[WORK REQUEST]: Beneath this task are records; count how many lines include the string "ipynb" and answer with that number alone.

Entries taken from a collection
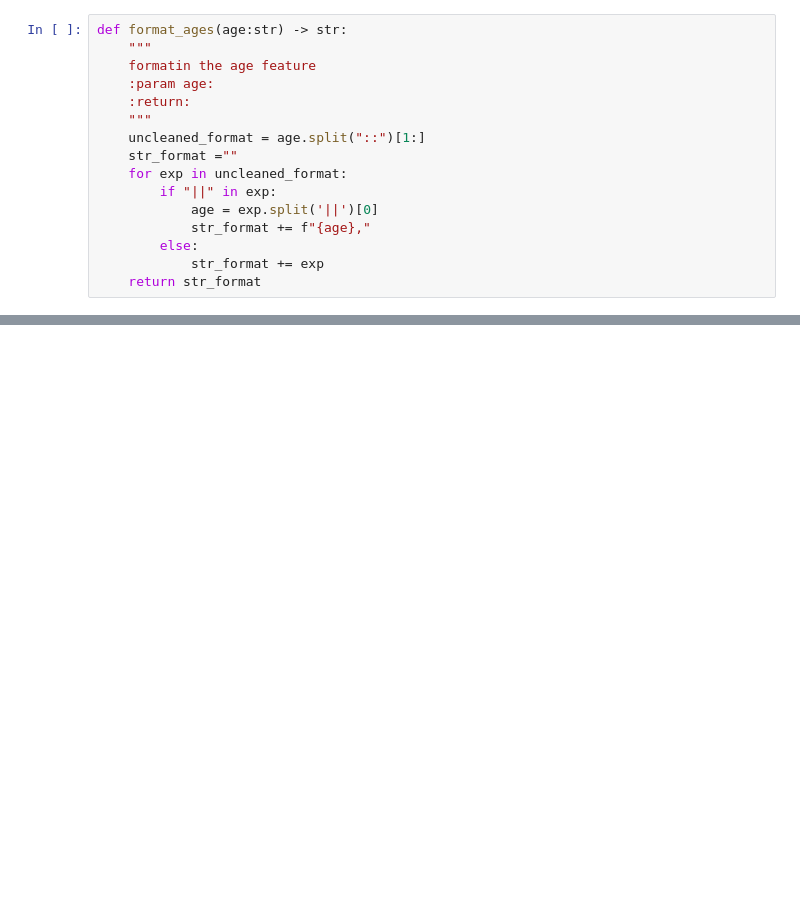
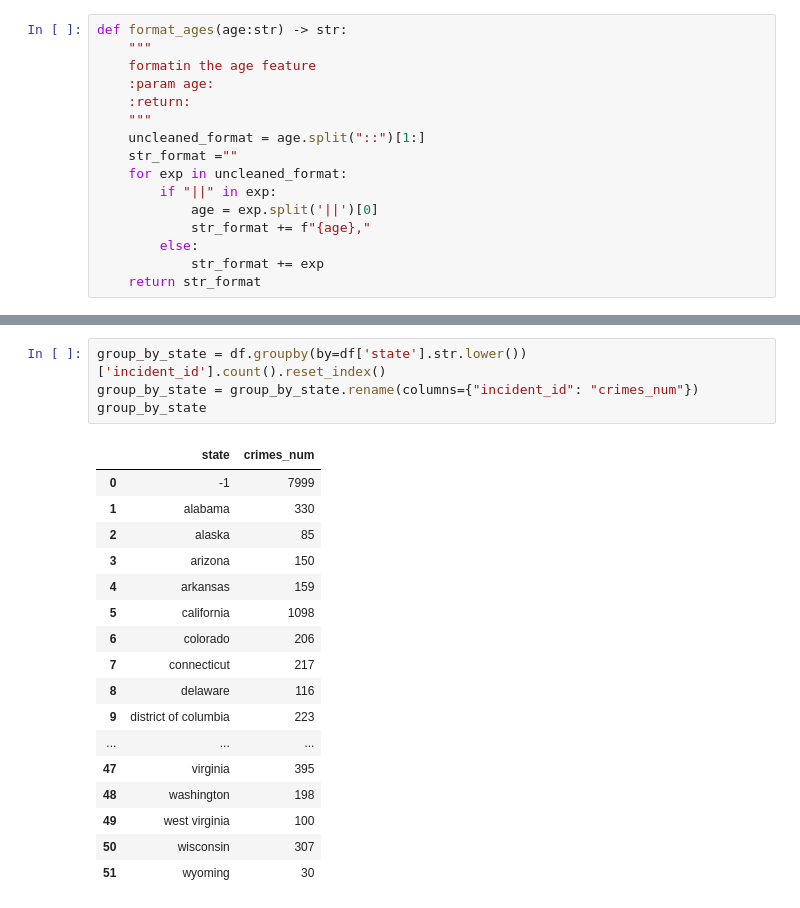
Before and after one commit to benmoyal1/data_science_lab, a Jupyter notebook: week1/lab_week_one.ipynb, the cells around one changed output, grey strips where cells are left out. Drawn from its saved outputs; the diff is of its cells as text; blank space fills up the shorter version.

```diff
--- a/week1/lab_week_one.ipynb
+++ b/week1/lab_week_one.ipynb
@@ -159,0 +282,22 @@ df["participant_age"] = df["participant_age"].apply(format_ages)
+# %%
+group_by_state = df.groupby(by=df['state'].str.lower())['incident_id'].count().reset_index()
+group_by_state = group_by_state.rename(columns={"incident_id": "crimes_num"})
+group_by_state
+# %% [output]
+|  | state | crimes_num |
+| 0 | -1 | 7999 |
+| 1 | alabama | 330 |
+| 2 | alaska | 85 |
+| 3 | arizona | 150 |
+| 4 | arkansas | 159 |
+| 5 | california | 1098 |
+| 6 | colorado | 206 |
+| 7 | connecticut | 217 |
+| 8 | delaware | 116 |
+| 9 | district of columbia | 223 |
+| ... | ... | ... |
+| 47 | virginia | 395 |
+| 48 | washington | 198 |
+| 49 | west virginia | 100 |
+| 50 | wisconsin | 307 |
+| 51 | wyoming | 30 |
```
Also changed, not shown: parts of 21 cells of this notebook.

[ANSWER SECTION]: 3